[Opening PROVIDED RECORDS section]

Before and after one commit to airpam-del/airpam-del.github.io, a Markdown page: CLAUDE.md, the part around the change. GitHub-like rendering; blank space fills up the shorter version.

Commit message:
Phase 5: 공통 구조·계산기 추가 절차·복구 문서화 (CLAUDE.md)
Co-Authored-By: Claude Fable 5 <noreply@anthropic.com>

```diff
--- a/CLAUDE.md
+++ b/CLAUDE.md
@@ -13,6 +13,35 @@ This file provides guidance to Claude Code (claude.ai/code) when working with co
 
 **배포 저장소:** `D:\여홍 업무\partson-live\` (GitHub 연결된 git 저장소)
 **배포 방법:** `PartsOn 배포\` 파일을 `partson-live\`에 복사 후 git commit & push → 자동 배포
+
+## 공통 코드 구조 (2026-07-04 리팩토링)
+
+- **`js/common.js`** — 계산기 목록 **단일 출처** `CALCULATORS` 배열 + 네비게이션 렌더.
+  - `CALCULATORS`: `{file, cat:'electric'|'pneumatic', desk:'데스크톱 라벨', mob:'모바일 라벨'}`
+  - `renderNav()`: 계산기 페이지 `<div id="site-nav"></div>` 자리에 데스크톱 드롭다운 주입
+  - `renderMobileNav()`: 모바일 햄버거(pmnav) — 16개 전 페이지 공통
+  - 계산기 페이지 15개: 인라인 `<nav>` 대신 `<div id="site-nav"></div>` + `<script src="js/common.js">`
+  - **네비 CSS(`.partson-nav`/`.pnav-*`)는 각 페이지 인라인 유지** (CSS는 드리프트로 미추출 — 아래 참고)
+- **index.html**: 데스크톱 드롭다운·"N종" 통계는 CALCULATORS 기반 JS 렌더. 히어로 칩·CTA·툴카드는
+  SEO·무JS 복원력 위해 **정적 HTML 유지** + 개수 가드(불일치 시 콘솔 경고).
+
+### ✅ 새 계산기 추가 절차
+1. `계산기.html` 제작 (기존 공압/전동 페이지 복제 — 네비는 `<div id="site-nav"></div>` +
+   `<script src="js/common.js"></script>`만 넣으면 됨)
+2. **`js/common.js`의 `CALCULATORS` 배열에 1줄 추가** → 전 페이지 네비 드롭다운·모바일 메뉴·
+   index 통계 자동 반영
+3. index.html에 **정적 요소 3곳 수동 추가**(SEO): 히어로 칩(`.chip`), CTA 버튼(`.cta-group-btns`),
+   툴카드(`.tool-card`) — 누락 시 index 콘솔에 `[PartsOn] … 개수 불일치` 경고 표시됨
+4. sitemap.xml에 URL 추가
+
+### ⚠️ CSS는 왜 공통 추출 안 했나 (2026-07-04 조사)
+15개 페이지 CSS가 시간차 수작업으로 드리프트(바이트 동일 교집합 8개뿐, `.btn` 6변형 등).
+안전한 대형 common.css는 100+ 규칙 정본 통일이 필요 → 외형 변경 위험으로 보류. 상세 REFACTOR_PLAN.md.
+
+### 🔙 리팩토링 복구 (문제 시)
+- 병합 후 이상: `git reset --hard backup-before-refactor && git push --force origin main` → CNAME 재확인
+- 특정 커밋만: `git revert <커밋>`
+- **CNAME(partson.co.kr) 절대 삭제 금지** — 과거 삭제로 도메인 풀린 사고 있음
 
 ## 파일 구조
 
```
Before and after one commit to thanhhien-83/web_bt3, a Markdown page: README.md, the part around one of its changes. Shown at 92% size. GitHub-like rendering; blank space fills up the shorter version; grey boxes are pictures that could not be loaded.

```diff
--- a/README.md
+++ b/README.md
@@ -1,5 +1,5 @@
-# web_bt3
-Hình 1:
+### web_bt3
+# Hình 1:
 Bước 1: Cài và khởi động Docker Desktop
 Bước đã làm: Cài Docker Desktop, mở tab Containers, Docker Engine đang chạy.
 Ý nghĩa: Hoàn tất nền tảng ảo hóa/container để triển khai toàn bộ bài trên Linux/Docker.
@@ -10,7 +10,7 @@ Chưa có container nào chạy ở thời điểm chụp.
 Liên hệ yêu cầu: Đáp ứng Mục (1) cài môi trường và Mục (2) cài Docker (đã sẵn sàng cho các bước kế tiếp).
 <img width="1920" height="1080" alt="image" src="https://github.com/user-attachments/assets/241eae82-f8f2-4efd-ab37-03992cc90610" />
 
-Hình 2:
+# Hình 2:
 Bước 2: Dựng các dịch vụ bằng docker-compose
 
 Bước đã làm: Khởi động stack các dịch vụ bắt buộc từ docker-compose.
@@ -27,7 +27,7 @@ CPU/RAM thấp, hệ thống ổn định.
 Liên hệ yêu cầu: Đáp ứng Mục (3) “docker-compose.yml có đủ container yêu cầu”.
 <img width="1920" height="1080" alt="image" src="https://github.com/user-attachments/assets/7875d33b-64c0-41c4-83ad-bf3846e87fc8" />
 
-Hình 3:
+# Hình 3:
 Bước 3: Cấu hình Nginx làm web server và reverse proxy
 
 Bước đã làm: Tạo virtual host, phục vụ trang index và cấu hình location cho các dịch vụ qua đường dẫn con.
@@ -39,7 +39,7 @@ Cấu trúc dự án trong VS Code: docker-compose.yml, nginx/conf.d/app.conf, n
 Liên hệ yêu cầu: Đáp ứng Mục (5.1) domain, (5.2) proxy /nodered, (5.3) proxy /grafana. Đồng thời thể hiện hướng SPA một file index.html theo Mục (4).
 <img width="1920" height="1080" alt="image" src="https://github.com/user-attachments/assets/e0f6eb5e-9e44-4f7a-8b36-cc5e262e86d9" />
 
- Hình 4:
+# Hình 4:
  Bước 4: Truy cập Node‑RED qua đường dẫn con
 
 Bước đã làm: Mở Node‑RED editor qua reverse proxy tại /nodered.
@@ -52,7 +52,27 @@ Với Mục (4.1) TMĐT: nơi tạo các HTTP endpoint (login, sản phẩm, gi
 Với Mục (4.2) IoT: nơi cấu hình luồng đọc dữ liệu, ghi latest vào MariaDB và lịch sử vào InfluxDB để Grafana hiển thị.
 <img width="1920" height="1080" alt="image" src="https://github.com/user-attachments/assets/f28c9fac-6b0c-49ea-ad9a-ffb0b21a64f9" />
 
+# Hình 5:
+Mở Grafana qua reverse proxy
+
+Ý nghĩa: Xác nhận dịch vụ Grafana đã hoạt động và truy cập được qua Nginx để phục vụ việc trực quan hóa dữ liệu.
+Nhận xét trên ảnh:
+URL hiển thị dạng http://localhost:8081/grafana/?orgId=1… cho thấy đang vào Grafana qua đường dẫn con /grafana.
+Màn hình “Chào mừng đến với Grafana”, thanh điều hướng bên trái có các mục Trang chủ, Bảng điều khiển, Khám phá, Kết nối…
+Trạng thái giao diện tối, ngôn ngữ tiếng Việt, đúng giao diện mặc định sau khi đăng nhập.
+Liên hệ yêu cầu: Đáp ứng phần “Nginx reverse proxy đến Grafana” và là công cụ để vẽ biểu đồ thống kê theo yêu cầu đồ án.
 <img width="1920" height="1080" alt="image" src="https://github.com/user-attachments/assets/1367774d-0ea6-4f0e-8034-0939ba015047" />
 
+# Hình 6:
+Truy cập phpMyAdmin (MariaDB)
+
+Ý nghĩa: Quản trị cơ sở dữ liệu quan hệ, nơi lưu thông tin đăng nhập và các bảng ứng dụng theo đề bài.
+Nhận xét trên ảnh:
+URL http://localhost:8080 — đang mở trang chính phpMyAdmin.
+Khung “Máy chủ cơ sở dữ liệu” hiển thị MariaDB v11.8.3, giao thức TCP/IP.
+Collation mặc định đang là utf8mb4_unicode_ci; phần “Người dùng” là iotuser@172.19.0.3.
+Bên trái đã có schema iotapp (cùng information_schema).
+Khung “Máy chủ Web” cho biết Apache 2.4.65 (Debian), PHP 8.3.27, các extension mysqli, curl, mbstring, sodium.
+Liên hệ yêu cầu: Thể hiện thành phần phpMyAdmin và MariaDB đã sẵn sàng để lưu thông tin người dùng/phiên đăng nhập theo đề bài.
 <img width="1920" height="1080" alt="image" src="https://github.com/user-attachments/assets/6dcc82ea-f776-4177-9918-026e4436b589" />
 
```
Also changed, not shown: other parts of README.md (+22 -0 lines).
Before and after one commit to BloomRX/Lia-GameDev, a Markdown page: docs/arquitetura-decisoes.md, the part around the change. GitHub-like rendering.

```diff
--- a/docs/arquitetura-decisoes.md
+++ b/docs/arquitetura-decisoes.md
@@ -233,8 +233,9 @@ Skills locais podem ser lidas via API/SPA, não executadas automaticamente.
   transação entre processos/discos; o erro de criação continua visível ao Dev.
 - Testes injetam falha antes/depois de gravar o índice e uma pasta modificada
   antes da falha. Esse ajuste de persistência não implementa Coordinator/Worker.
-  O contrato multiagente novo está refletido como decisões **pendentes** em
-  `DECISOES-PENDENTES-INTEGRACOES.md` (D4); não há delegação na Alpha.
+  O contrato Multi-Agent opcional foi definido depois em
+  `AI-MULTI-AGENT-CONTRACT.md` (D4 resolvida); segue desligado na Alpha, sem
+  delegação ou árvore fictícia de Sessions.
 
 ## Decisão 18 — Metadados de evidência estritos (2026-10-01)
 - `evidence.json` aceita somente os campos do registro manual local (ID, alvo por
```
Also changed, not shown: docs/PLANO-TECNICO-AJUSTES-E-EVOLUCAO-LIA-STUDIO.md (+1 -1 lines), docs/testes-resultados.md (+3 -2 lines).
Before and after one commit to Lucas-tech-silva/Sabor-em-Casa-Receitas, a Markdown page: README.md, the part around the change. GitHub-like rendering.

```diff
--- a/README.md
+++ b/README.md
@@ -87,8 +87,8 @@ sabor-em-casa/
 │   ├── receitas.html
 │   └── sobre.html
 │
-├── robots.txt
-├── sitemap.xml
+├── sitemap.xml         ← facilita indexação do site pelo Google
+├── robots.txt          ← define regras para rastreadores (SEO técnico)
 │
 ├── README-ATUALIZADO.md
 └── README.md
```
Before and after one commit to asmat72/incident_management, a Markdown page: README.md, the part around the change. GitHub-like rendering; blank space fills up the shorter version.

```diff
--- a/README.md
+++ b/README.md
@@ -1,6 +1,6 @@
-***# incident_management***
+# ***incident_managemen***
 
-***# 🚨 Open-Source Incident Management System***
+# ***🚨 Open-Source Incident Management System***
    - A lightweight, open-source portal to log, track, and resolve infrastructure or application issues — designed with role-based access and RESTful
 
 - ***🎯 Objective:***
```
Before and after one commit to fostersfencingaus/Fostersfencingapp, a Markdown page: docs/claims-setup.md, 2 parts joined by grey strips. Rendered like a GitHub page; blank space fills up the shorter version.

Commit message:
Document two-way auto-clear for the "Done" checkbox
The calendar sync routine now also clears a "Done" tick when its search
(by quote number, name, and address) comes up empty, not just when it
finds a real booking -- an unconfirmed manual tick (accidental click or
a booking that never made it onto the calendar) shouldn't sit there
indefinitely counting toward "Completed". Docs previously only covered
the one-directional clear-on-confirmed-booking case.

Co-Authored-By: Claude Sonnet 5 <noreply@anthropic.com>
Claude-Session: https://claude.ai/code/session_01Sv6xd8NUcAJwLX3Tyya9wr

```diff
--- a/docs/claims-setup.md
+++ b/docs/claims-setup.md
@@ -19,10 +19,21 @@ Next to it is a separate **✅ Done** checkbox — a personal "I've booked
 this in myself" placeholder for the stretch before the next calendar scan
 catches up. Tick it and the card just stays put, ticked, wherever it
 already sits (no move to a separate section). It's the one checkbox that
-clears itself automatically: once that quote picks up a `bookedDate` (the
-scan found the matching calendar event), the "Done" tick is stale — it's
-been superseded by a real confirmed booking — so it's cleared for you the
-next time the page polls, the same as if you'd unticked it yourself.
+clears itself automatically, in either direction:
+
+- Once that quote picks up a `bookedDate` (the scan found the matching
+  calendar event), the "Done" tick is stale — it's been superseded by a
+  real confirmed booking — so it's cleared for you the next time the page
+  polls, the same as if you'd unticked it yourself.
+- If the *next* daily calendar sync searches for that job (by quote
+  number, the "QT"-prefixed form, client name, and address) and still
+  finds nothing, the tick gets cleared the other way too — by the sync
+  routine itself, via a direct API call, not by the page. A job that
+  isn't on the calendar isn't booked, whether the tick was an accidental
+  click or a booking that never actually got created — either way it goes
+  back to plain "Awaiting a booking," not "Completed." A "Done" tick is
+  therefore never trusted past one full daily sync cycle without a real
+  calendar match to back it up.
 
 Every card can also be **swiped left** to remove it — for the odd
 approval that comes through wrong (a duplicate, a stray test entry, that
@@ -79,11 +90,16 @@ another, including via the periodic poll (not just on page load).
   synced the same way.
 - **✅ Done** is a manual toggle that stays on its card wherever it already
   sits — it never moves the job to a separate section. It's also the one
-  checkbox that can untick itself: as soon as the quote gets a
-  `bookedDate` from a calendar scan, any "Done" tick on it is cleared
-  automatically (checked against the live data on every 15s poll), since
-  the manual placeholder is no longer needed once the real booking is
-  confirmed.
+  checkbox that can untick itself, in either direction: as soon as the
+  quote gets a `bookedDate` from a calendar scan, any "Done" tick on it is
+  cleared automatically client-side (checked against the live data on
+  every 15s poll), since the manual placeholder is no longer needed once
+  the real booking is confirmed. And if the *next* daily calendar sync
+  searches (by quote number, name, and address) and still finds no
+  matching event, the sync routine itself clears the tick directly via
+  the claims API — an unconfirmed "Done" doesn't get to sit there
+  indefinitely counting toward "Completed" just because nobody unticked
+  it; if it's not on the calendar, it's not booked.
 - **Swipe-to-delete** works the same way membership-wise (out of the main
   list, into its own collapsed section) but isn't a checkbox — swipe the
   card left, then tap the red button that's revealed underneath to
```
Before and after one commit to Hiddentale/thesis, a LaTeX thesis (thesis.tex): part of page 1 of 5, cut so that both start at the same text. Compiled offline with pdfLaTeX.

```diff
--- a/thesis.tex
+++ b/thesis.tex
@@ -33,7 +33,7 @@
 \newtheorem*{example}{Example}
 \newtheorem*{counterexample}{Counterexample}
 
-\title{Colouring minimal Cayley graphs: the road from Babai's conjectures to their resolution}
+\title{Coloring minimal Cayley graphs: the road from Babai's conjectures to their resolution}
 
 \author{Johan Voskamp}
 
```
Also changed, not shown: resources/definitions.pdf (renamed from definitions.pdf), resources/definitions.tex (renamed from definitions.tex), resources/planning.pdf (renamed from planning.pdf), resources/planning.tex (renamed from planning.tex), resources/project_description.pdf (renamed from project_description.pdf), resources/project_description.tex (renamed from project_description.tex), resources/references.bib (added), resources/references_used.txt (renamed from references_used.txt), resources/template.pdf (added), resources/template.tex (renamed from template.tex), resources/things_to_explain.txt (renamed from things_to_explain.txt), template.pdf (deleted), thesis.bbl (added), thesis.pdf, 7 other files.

[Closing PROVIDED RECORDS section]

** WORK ITEM **
Some lines above hold the word "quote". Copy all of them.

** ANSWER FOR THIS EXERCISE **
(by quote number, name, and address) comes up empty, not just when it
-clears itself automatically: once that quote picks up a `bookedDate` (the
+- Once that quote picks up a `bookedDate` (the scan found the matching
+- If the *next* daily calendar sync searches for that job (by quote
-  checkbox that can untick itself: as soon as the quote gets a
+  quote gets a `bookedDate` from a calendar scan, any "Done" tick on it is
+  searches (by quote number, name, and address) and still finds no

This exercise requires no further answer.